*** Opening AVAILABLE DATA ***

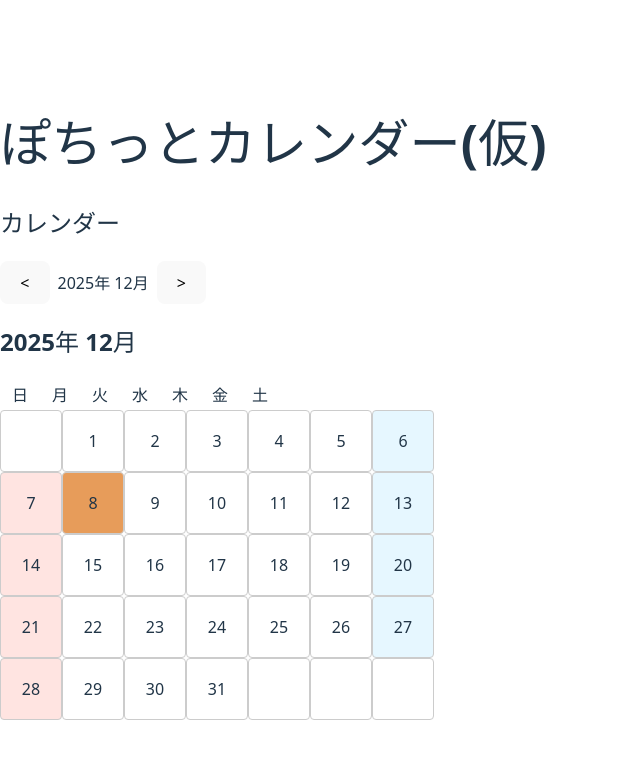
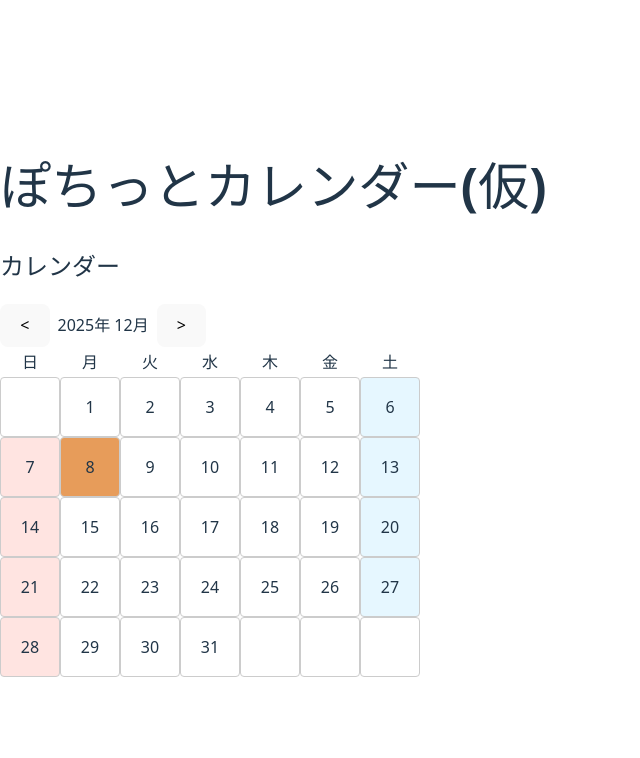
Before and after one commit to natsuki10/pochitto-calendar, a React app in the folder frontend/: page / in a window 1280 px wide. Shown: the top 758 px of the page, without its empty margins (0-640 px from the left). Built offline with nearby package versions, Linux system fonts and the light colour scheme; the HTML template or start-up script is replaced by a standard one.

Commit message:
選択した日付を太枠にする

```diff
--- a/frontend/src/App.jsx
+++ b/frontend/src/App.jsx
@@ -27,6 +27,9 @@ function App() {
     });
   };
 
+  //選択されている日
+  const [selectedDate, setSelectedDate] = useState(null);
+
   return (
     <>
       <div>
@@ -42,7 +45,12 @@ function App() {
           </span>
           <button onClick={handleNextMonth}>&gt;</button>
         </div>
-        <Calendar year={ym.year} month={ym.month} />
+        <Calendar
+          year={ym.year}
+          month={ym.month}
+          selectedDate={selectedDate}
+          setSelectedDate={setSelectedDate}
+        />
       </div>
     </>
   );
--- a/frontend/src/components/Calendar.jsx
+++ b/frontend/src/components/Calendar.jsx
@@ -1,24 +1,20 @@
-// src/Calendar.jsx
+// src/components/Calendar.jsx
 import DayCell from "./DayCell";
 import { createCalendar } from "../util/createCalendar";
 
-function Calendar({ year, month }) {
+function Calendar({ year, month, selectedDate, setSelectedDate }) {
   const calendar = createCalendar(year, month);
   const weekLabels = ["日", "月", "火", "水", "木", "金", "土"];
 
   return (
     <div>
-      <h2>
-        {year}年 {month}月
-      </h2>
-
       {/* 曜日ヘッダー */}
       <div style={{ display: "flex" }}>
         {weekLabels.map((label) => (
           <div
             key={label}
             style={{
-              width: "40px",
+              width: "60px",
               height: "30px",
               display: "flex",
               alignItems: "center",
@@ -34,9 +30,20 @@ function Calendar({ year, month }) {
       {/* 本体 */}
       {calendar.map((week, wIndex) => (
         <div key={wIndex} style={{ display: "flex" }}>
-          {week.map((d, dIndex) => (
-            <DayCell key={dIndex} day={d.day} bgColor={d.bgColor} />
-          ))}
+          {week.map((d, dIndex) => {
+            const hasDay = d.day != null; // 日付が入っているマスかどうか
+            const dateKey = hasDay ? `${year}-${month}-${d.day}` : null;
+
+            return (
+              <DayCell
+                key={dIndex}
+                day={d.day}
+                bgColor={d.bgColor}
+                isSelected={hasDay && selectedDate === dateKey}
+                onClick={hasDay ? () => setSelectedDate(dateKey) : undefined}
+              />
+            );
+          })}
         </div>
       ))}
     </div>
--- a/frontend/src/components/DayCell.jsx
+++ b/frontend/src/components/DayCell.jsx
@@ -1,18 +1,21 @@
-function DayCell({ day, bgColor }) {
+// src/components/DayCell.jsx
+function DayCell({ day, bgColor, isSelected, onClick }) {
+  const style = {
+    width: "60px",
+    height: "60px",
+    display: "flex",
+    alignItems: "center",
+    justifyContent: "center",
+    borderRadius: "4px",
+    boxSizing: "border-box",
+    backgroundColor: bgColor || "white",
+    border: isSelected ? "3px solid #333" : "1px solid #ccc",
+    cursor: day ? "pointer" : "default",
+  };
+
   return (
-    <div
-      style={{
-        border: "1px solid #ccc",
-        width: "60px",
-        height: "60px",
-        display: "flex",
-        alignItems: "center",
-        justifyContent: "center",
-        borderRadius: "4px",
-        backgroundColor: bgColor || "white", // 指定なければ白
-      }}
-    >
-      {day}
+    <div style={style} onClick={onClick}>
+      {day ?? ""}
     </div>
   );
 }
```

*** Closing AVAILABLE DATA ***

Read the entries above and find each line holding the word "center". Copy it out.

■ TASK SOLUTION ■
               alignItems: "center",
+    alignItems: "center",
+    justifyContent: "center",
-        alignItems: "center",
-        justifyContent: "center",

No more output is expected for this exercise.